I wrote the above story many, many years ago…not much has changed over time. Many of my colleagues at the time were not in agreement with my characterization of the principals involved (pun intended), nor are they to this day. This piece then, is simply my take on the events. The character’s names were changed to protect my meager bank account. If you are curious, here is what happened to some of the characters:
Captain Walter: Could no longer find administrative position anywhere. The last I heard, he had been working as a dealer in a casino in Florida and had suffered a massive heart attack.
Admiral DaBarro:
Left at the end of his tenure with his married ( to someone else) secretary. He found much higher paying employment as Admiral in another kingdom and the last I heard enjoying the many benefits of his newfound income.
Commodore Sycophant:
Served with flair as captain. Was observed regularly at public meetings and in the newspaper with public pronouncements that the ship was not only afloat, but one of grace, beauty, and high speed. He was promoted to Admiral and served "admirably" until his retirement.
Lcdr. O’Patrick:
The only character in this story who was given his due. After many years serving as second fiddle, he finally was advanced to the captaincy of the ship. Perhaps he came to understand the ship was afloat.
: Original group is long gone. Several intervening boards have been elected. One can hope they are no longer under the thumb of the admirals who cite real or imagined law and mandates to keep them in line.

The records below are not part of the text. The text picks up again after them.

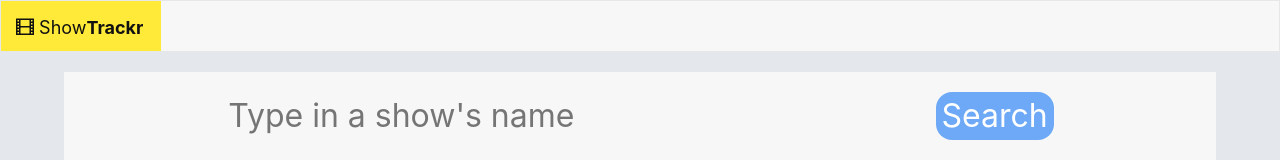
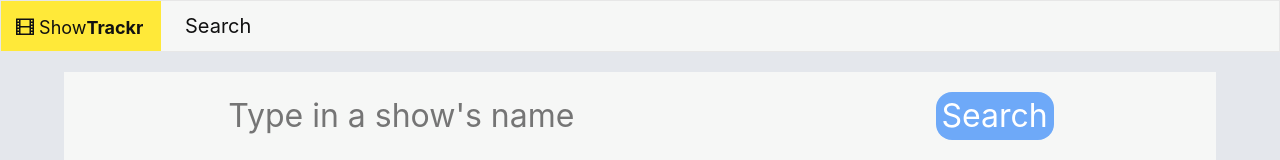
Before and after one commit to ipochinskiy/tv-show-tracker-react, a React (Create React App) app: page / in a window 1280 px wide. Shown: the top 160 px of the page. Built offline with nearby package versions, Linux system fonts and the light colour scheme; no server answers.

Commit message:
add a link to the search to the NavBar component

```diff
--- a/src/js/components/NavBar.js
+++ b/src/js/components/NavBar.js
@@ -6,11 +6,12 @@ const NavBar = () => (
     <div className="NavBar" role="navigation">
         <div className="NavBar-header">
             <Link to="/">
-                <div className="NavBar-brand" >
-                    <span className="glyphicon glyphicon-film"></span>
-                    &nbsp;Show<strong>Trackr</strong>
-                </div>
+                <span className="glyphicon glyphicon-film"></span>
+                &nbsp;Show<strong>Trackr</strong>
             </Link>
+        </div>
+        <div className="NavBar-content">
+            <div className="NavBar-item"><Link to="/search">Search</Link></div>
         </div>
     </div>
 );
--- a/src/js/components/NavBar.scss
+++ b/src/js/components/NavBar.scss
@@ -1,10 +1,11 @@
+$navbar-height: 50px;
+
 .NavBar {
     width: 100%;
-    min-height: 50px;
+    min-height: $navbar-height;
 
     display: flex;
     align-items: center;
-    justify-content: space-between;
 
     background-color: #f6f7f6;
     border: 1px solid #e7e7e7;
@@ -15,19 +16,31 @@
 
     &-header {
         width: 160px;
-    }
-
-    &-brand {
-        height: 50px;
+        height: $navbar-height;
         padding: 15px 15px;
 
         font-size: 18px;
         line-height: 20px;
-        color: #111;
         background-color: #ffe939;
     }
 
+    &-content {
+        width: calc(100% - 160px);
+        height: $navbar-height;
+        display: flex;
+        align-items: center;
+    }
+
     &-item {
-        list-style: none;
+        min-width: 60px;
+        padding: 0 24px;
+        color: #111;
+        font-size: 20px;
+        line-height: $navbar-height;
+        vertical-align: middle;
+
+        &:hover {
+            background-color: #e3e3e3;
+        }
     }
 }
```
Also changed, not shown: 1 other file (tests, documents, lock files or other folders).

The Ship: Doomed to remain aground under the definition of "afloat" as put forth by the Department of Boats
©1989 Dean Rowe